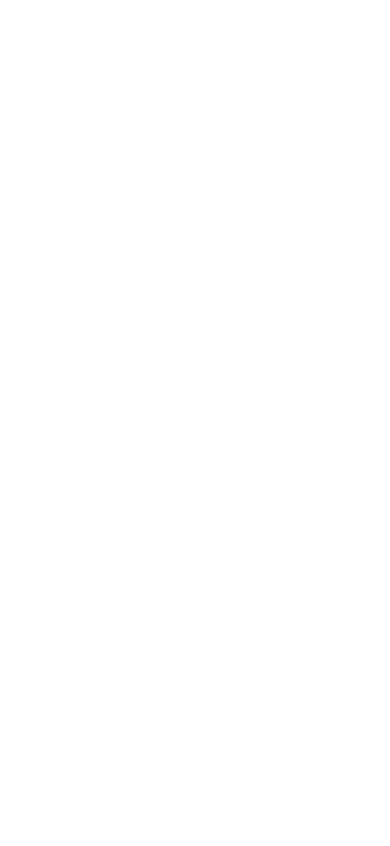
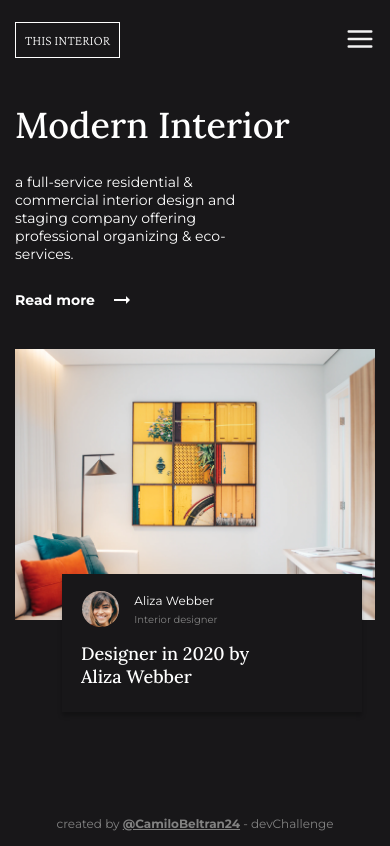
Before and after one commit to CamiloBeltran24/interior-consultant-devChallenge, a website: page index.html in a window 390 px wide. Drawn offline with nearby package versions, Linux system fonts and the light colour scheme.

Commit message:
:iphone: ADD: Vista Mobile
He agregado la maquetacion inicial para la vista en dispostivos moviles

```diff
--- a/index.html
+++ b/index.html
@@ -8,7 +8,93 @@
       href="https://fonts.googleapis.com/icon?family=Material+Icons"
       rel="stylesheet"
     />
+    <link rel="stylesheet" href="./css/styles.css" />
     <title>Interior Consultant - devChallenge</title>
   </head>
-  <body></body>
+  <body>
+    <div class="grid-container container">
+      <header class="header">
+        <a href="#" class="header__button">this interior</a>
+
+        <!-- <nav class="nav">
+          <svg
+            class="close-menu"
+            fill="#000000"
+            xmlns="http://www.w3.org/2000/svg"
+            viewBox="0 0 50 50"
+            width="100px"
+            height="100px"
+          >
+            <path
+              d="M 9.15625 6.3125 L 6.3125 9.15625 L 22.15625 25 L 6.21875 40.96875 L 9.03125 43.78125 L 25 27.84375 L 40.9375 43.78125 L 43.78125 40.9375 L 27.84375 25 L 43.6875 9.15625 L 40.84375 6.3125 L 25 22.15625 Z"
+            />
+          </svg>
+          <ul>
+            <li><a href="#">home</a></li>
+            <li><a href="#">collection</a></li>
+            <li><a href="#">about</a></li>
+            <li><a href="#">contact</a></li>
+          </ul>
+        </nav> -->
+
+        <div class="header__menu-buttons">
+          <svg
+            class="burguer-menu"
+            fill="#000000"
+            xmlns="http://www.w3.org/2000/svg"
+            viewBox="0 0 24 24"
+            width="96px"
+            height="96px"
+          >
+            <path
+              d="M 3 5 A 1.0001 1.0001 0 1 0 3 7 L 21 7 A 1.0001 1.0001 0 1 0 21 5 L 3 5 z M 3 11 A 1.0001 1.0001 0 1 0 3 13 L 21 13 A 1.0001 1.0001 0 1 0 21 11 L 3 11 z M 3 17 A 1.0001 1.0001 0 1 0 3 19 L 21 19 A 1.0001 1.0001 0 1 0 21 17 L 3 17 z"
+            />
+          </svg>
+        </div>
+      </header>
+      <section class="description">
+        <h1>modern interior</h1>
+        <p>
+          a full-service residential & commercial interior design and staging
+          company offering professional organizing & eco-services.
+        </p>
+        <p class="readMore">
+          Read more
+          <span class="material-icons"> arrow_right_alt</span>
+        </p>
+      </section>
+      <section class="interior-view">
+        <picture class="image">
+          <img src="./assets/images/photo1.png" alt="" />
+        </picture>
+
+        <div class="card">
+          <div class="designer">
+            <picture class="image">
+              <img
+                src="./assets/images/photo2.png"
+                alt="Aliza webber profile picture"
+              />
+            </picture>
+            <div class="designer__info">
+              <p class="name">aliza webber</p>
+              <p class="role">Interior designer</p>
+            </div>
+          </div>
+          <div class="card-atributtion">
+            <p>
+              Designer in 2020 by
+              <span class="atributtion-name">aliza webber</span>
+            </p>
+          </div>
+        </div>
+      </section>
+
+      <div class="space"></div>
+
+      <footer>
+        <p>created by <a href="#">@CamiloBeltran24</a> - devChallenge</p>
+      </footer>
+    </div>
+  </body>
 </html>
--- /dev/null
+++ b/scss/_description.scss
@@ -0,0 +1,29 @@
+.description {
+  grid-column: 1 / 11;
+  h1 {
+    font-size: 3.6rem;
+    font-family: $font-lora;
+    color: $white;
+    font-weight: normal;
+    text-transform: capitalize;
+    margin-bottom: 2.5rem;
+  }
+  p {
+    font-size: 1.4rem;
+    font-family: $font-monserrat;
+    font-weight: 400;
+    color: $white;
+    max-width: 250px;
+    margin-bottom: 25px;
+  }
+  .readMore {
+    grid-column: 1 / 5;
+    display: flex;
+    align-items: center;
+    margin: 0;
+    font-weight: 700;
+    span {
+      margin-left: 1.5rem;
+    }
+  }
+}
--- /dev/null
+++ b/scss/_footer.scss
@@ -0,0 +1,14 @@
+footer {
+  grid-column: 1/11;
+  color: $gray-2;
+  p {
+    font-family: $font-monserrat;
+    font-size: 1.2rem;
+    text-align: center;
+    a {
+      // text-decoration: none;
+      color: $gray-2;
+      font-weight: 700;
+    }
+  }
+}
--- /dev/null
+++ b/scss/_globlas.scss
@@ -0,0 +1,23 @@
+@import url("https://fonts.googleapis.com/css2?family=Crimson+Pro:wght@200&family=Lora:wght@500;700&family=Montserrat:wght@400;500;700&display=swap");
+
+* {
+  margin: 0;
+  padding: 0;
+  box-sizing: border-box;
+}
+html {
+  font-size: 62.5%;
+}
+body {
+  background-color: $black;
+  height: 100vh;
+}
+.grid-container {
+  position: relative;
+  display: grid;
+  grid-template-columns: repeat(10, minmax(10px, 1fr));
+  row-gap: 3.7rem;
+  grid-auto-rows: min-content;
+  place-content: center;
+  padding: 1.5rem;
+}
--- /dev/null
+++ b/scss/_header.scss
@@ -0,0 +1,79 @@
+.header {
+  height: 50px;
+  grid-column: 1 / 11;
+  grid-row: 1 / 2;
+  display: flex;
+  justify-content: space-between;
+  align-items: center;
+  // margin-bottom: 3rem;
+  .nav {
+    position: fixed;
+    top: 0;
+    left: 0;
+    width: 100%;
+    height: 100vh;
+    display: flex;
+    flex-direction: column;
+    justify-content: center;
+    align-items: center;
+    z-index: 100;
+    background-color: $black;
+    overflow: hidden;
+    .close-menu {
+      width: 3rem;
+      fill: $gray;
+      position: absolute;
+      top: 0;
+      right: 2.2rem;
+    }
+    ul {
+      width: 100%;
+      height: auto;
+      list-style: none;
+      display: flex;
+      flex-direction: column;
+      li {
+        display: inline;
+        height: 3rem;
+        border-bottom: 1px solid transparent;
+        margin: 0 auto 2.4rem;
+        text-align: center;
+        a {
+          text-decoration: none;
+          color: $white;
+          font-family: $font-monserrat;
+          font-size: 1.8rem;
+          text-transform: capitalize;
+          &:active {
+            font-weight: 700;
+          }
+        }
+        &:hover {
+          border-color: $white;
+          font-weight: 700;
+        }
+        &:active {
+          border-color: $white;
+          font-weight: 700;
+        }
+      }
+    }
+  }
+  .header__button {
+    padding: 0.9rem;
+    border: 1px solid $white;
+    grid-column: 1/4;
+    font-family: $font-crimsonPro;
+    font-size: 1.4rem;
+    color: $white;
+    text-decoration: none;
+    text-transform: uppercase;
+  }
+  .header__menu-buttons {
+    grid-column: 10 / 11;
+    svg {
+      width: 3rem;
+      fill: $gray;
+    }
+  }
+}
--- /dev/null
+++ b/scss/_interior-view.scss
@@ -0,0 +1,77 @@
+.interior-view {
+  grid-column: 1 / 11;
+  position: relative;
+  picture {
+    width: 90%;
+    img {
+      width: 100%;
+    }
+  }
+  .card {
+    position: absolute;
+    right: 1.3rem;
+    bottom: -33%;
+    width: 300px;
+    height: 138px;
+    background-color: $black;
+    box-shadow: 0px 4px 4px rgba(0, 0, 0, 0.25);
+    color: $white;
+    padding: 1rem 1.9rem;
+    .designer {
+      width: 100%;
+      height: 50px;
+      display: flex;
+      align-items: center;
+      .image {
+        width: 15%;
+        height: 5rem;
+        display: flex;
+        justify-content: center;
+        align-items: center;
+        margin-right: 1.4rem;
+        img {
+          width: 36.59px;
+          height: 36.59px;
+          border-radius: 50%;
+        }
+      }
+      .designer__info {
+        width: 70%;
+        height: 100%;
+        display: flex;
+        flex-direction: column;
+        align-items: flex-start;
+        justify-content: center;
+        .name {
+          font-size: 1.2rem;
+          font-family: $font-monserrat;
+          text-transform: capitalize;
+          margin-bottom: 0.5rem;
+        }
+        .role {
+          color: $gray-2;
+          font-weight: 200;
+          font-size: 1rem;
+          font-family: $font-monserrat;
+        }
+      }
+    }
+    .card-atributtion {
+      width: 70%;
+
+      p {
+        margin-top: 0.8rem;
+        font-family: $font-lora;
+        font-size: 1.8rem;
+        text-align: left;
+        .atributtion-name {
+          text-transform: capitalize;
+        }
+      }
+    }
+  }
+}
+.space {
+  height: 120px;
+  grid-column: 1 / 11;
+}
--- /dev/null
+++ b/scss/_vars.scss
@@ -0,0 +1,9 @@
+$black: #181719;
+$gray: #f2f2f2;
+$gray-2: #828282;
+$white: #ffffff;
+$font-monserrat: "Montserrat", sans-serif;
+$font-lora: "Lora", serif;
+$font-crimsonPro: "Crimson Pro", serif;
+$title-size: 3.6rem;
+$text-size: 1.4rem;
--- /dev/null
+++ b/scss/styles.scss
@@ -0,0 +1,6 @@
+@import "./vars";
+@import "./globlas";
+@import "./header";
+@import "./description";
+@import "./interior-view";
+@import "./footer";
```
Also changed, not shown: css/styles.css (added), 1 other file.
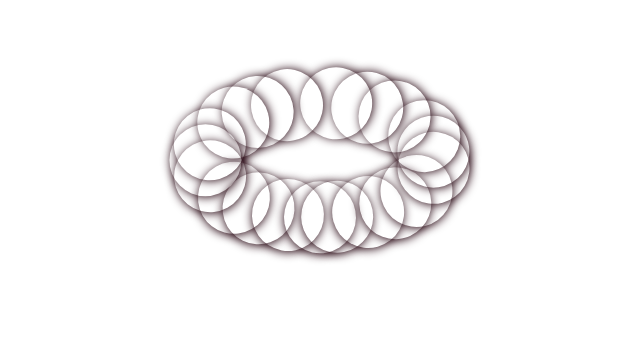
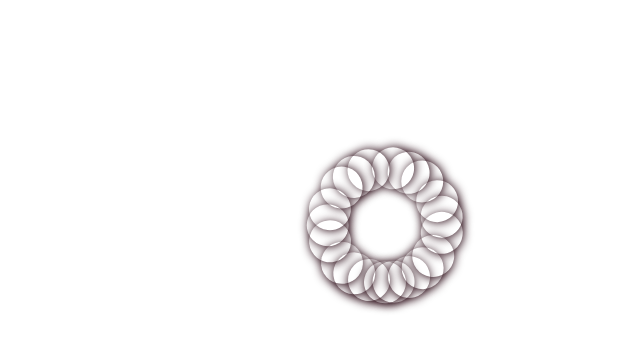
Before and after one commit to risingBirdSong/css_play, a React (Vite) app: page / in a window 1280 px wide. Shown: the part 117-468 px from the top of the page, without its empty margins (357-997 px from the left). Built offline with nearby package versions, Linux system fonts and the light colour scheme.

Commit message:
adding a margin makese for a moment of disappearance

```diff
--- a/componenents/Flower.tsx
+++ b/componenents/Flower.tsx
@@ -55,7 +55,7 @@ const Flower = () => {
         }
         return (
           <Pedal
-            transX={radians_to_degrees(Math.sin(num)) * 2}
+            transX={radians_to_degrees(Math.sin(num))}
             transY={radians_to_degrees(Math.cos(num))}
             rgbColors={[backAndForth, 10, backAndForth / 2]}
             rotateAmount={radians_to_degrees(Math.cos(num))}
--- a/componenents/Pedal.tsx
+++ b/componenents/Pedal.tsx
@@ -19,7 +19,8 @@ const Pedal = (props: PedalProps) => {
       style={{
         // backgroundColor: `rgb(100, 1, 10)`,
         // backgroundColor: colStr,
-        padding: "15px",
+        // padding: "100px",
+        margin: "80px",
         height: props.height,
         width: props.width,
         position: "absolute",
```
Also changed, not shown: 2 other files (tests, documents, lock files or other folders).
━━━━━━━━━━━━━━━━
PROBLEM TO SOLVE:
Copy every line of the listing that includes the string "align".

WRITTEN ANSWER:
+    align-items: center;
+    text-align: center;
+  align-items: center;
+    align-items: center;
+        text-align: center;
+      align-items: center;
+        align-items: center;
+        align-items: flex-start;
+        text-align: left;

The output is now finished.